's most comprehensive statements on the memorial of 19 April
, may be found in his letters of 19
Feb. 1782 to the secretary for foreign affairs. In those letters
mounted a spirited defense of his memorial to the States General and argued that
Joseph II's 1781 abrogation of the Barrier Treaty of 1715 justified his decision to
present a memorial, as well as its timing (Wharton, ed., Dipl. Corr. Amer. Rev.
, 5:185–189, 192–199; and 25 Feb. 1782 to James Lovell,
, Adams Papers
During the negotiations to end the War of the Spanish Succession three Barrier Treaties,
each guaranteed by Great Britain, were negotiated to protect the Netherlands against
invasion by France. The third, which superseded the others and was signed on 15 Nov.
1715, allowed the Dutch to garrison fortresses in the Austrian Netherlands at the
towns of Namur, Tournay, Menen, Furnes, Warneton, Ypres, and Knokke, and, with Britain,
maintain a joint force at Dendermonde. The outbreak of the Anglo-Dutch war in 1780
meant that Britain had neither the power nor the inclination to meet its obligations.
As a result, Joseph II unilaterally abrogated the Barrier Treaty and demanded that
the Dutch garrisons depart, which they did in November. Joseph II's ability to demand
and enforce the evacuation, and France's unwillingness to oppose the humiliation of
a potential ally, exposed the weakness of the Netherlands and was a severe blow to
Dutch pride (

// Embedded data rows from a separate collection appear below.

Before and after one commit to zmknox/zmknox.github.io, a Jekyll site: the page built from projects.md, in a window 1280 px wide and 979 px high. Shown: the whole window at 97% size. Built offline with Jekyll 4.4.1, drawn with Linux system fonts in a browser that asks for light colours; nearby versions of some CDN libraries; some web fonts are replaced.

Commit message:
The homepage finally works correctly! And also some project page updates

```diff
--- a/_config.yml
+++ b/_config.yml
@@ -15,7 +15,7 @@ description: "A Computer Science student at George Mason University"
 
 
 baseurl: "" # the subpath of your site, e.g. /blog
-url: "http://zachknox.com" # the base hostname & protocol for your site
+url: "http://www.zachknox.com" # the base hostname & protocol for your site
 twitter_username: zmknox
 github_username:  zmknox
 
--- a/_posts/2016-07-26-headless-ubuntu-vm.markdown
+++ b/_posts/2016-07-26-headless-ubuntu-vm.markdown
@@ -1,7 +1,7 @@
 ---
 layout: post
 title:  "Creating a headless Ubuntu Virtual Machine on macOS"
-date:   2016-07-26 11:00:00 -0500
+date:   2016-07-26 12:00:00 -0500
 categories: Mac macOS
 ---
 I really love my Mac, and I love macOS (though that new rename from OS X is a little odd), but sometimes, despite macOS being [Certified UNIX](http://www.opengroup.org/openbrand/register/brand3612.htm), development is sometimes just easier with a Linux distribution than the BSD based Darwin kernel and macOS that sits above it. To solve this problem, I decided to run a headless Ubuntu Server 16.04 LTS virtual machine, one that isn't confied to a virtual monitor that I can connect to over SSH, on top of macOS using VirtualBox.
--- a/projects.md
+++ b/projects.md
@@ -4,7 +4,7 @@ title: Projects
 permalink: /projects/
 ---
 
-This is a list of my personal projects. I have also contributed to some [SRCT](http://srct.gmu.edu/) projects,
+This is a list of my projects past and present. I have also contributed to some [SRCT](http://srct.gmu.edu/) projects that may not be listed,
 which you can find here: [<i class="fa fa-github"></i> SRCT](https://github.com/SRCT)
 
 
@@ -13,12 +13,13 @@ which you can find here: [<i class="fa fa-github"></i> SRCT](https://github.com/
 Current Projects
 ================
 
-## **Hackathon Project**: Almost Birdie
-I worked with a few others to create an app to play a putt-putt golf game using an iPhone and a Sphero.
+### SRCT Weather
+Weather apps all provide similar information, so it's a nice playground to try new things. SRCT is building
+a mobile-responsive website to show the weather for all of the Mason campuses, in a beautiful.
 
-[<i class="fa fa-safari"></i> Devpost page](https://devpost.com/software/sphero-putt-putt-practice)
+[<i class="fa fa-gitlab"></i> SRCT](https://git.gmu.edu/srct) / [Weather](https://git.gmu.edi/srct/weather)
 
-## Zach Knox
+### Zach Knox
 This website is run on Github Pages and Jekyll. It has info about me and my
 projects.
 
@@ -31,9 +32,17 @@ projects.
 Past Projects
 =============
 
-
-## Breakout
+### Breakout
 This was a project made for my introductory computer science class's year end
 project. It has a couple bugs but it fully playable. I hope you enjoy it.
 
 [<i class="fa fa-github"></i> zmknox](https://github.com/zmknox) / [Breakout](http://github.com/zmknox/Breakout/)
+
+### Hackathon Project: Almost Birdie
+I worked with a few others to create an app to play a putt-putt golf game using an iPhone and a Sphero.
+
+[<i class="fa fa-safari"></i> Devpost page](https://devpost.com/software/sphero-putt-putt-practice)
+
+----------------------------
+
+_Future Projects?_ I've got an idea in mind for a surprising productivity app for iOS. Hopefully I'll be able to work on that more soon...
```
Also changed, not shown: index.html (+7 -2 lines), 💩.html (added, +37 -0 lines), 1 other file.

Cambridge Modern Hist.
, 5:459; Orville Murphy, Charles Gravier, Comte de Vergennes: French Diplomacy in the Age of Revolution

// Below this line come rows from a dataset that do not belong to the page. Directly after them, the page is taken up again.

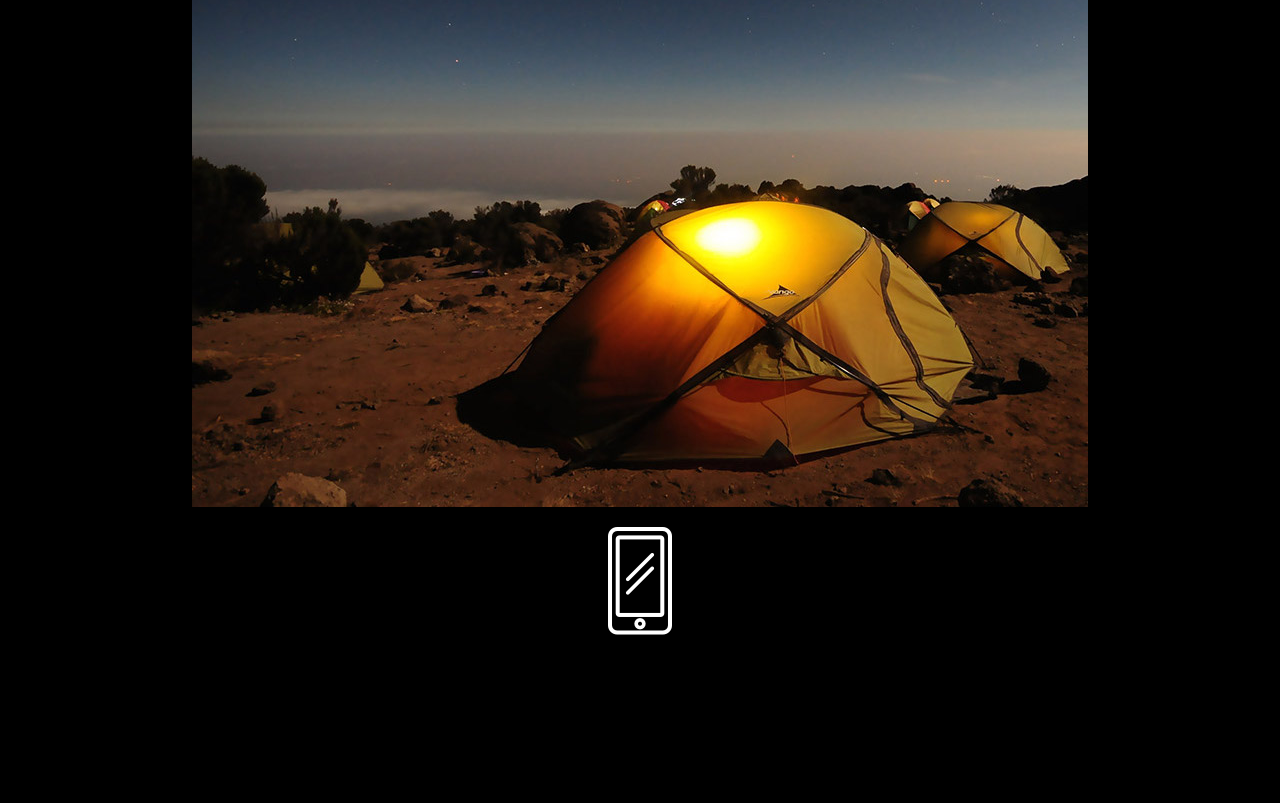
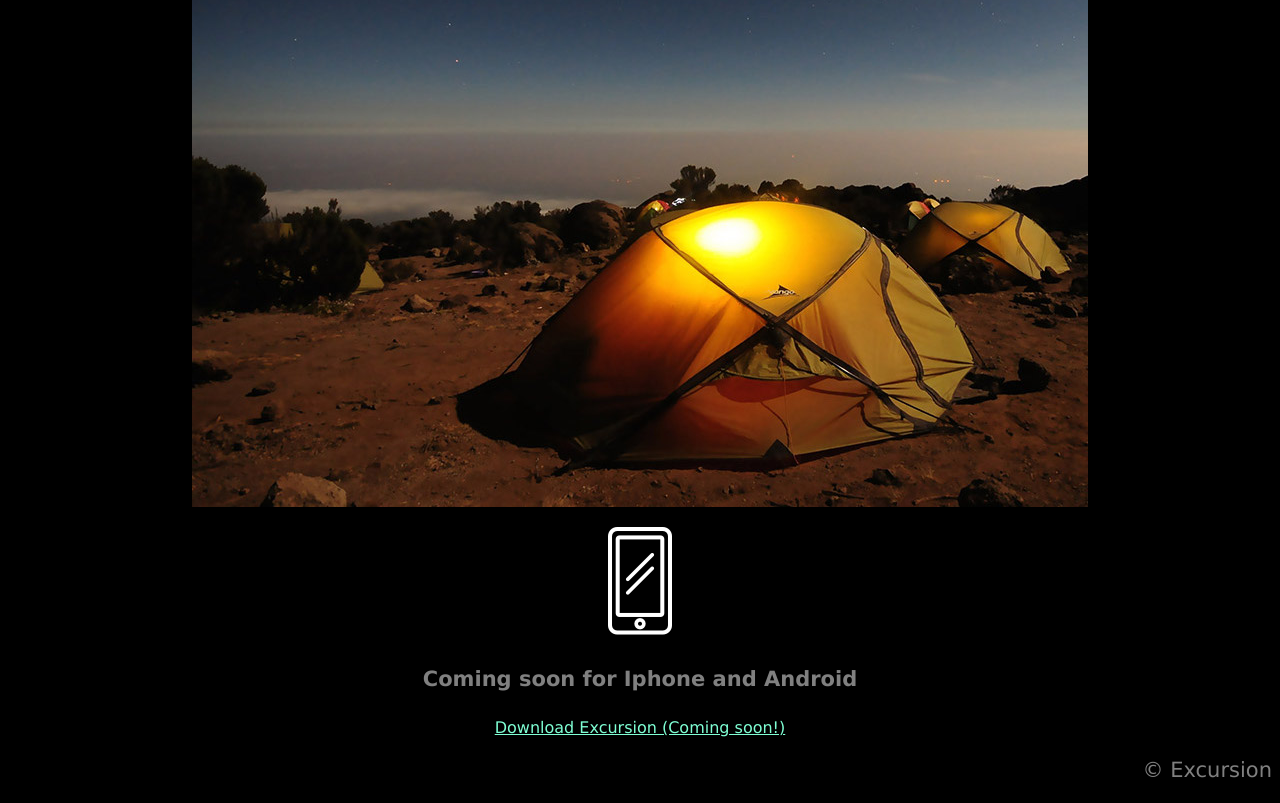
Before and after one commit to pvlasak/excursion, a plain HTML site: page index.html in a window 1280 px wide. Shown: the part 505-1308 px from the top of the page. Before the commit the page ends 1160 px from the top, so only its background shows below. Drawn offline with Linux system fonts and the light colour scheme.

Commit message:
bottom headers, and copyright symbol added

```diff
--- a/index.html
+++ b/index.html
@@ -10,12 +10,16 @@
 <body>
     <h1 class="header--main"> Discover hidden places in the world around you </h1>
     <p> <a class="link--cta" href="#"> Download Excursion (Coming soon!) </a> </p>
-    <video autoplay loop>
+    <video loop autoplay>
         <source src="resources/videos/excursion.mp4" type="video/mp4">
     </video>
     <h2 class="header--secondary">Your personal travel guide </h2>
     <h4 class="header--sub-header">Excursion remembers places you like, and recommends new points of interest around you! </h4>
     <p><img src="resources/images/camp.jpg"> </p>
     <p><img src="resources/images/phone.png"> </p>
+    <h4 class="header--sub-header"> Coming soon for Iphone and Android </h4>
+    <p> <a class="link--cta" href="#"> Download Excursion (Coming soon!) </a> </p>
+    <p class="footer--copyright">  &#169 Excursion </p>
+
 </body>
 </html>
--- a/resources/css/style.css
+++ b/resources/css/style.css
@@ -26,3 +26,9 @@ body {
     font-size: 16px;
     color: aquamarine;
 }
+
+/* FOOTER */
+.footer--copyright{
+    font-size: 21px;
+    color: gray;
+    text-align: right;
```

, 1719–1787, Albany, 1982, p. 405– 414; Edler, Dutch Republic and the American Revolution
, p. 203; vol. 9:286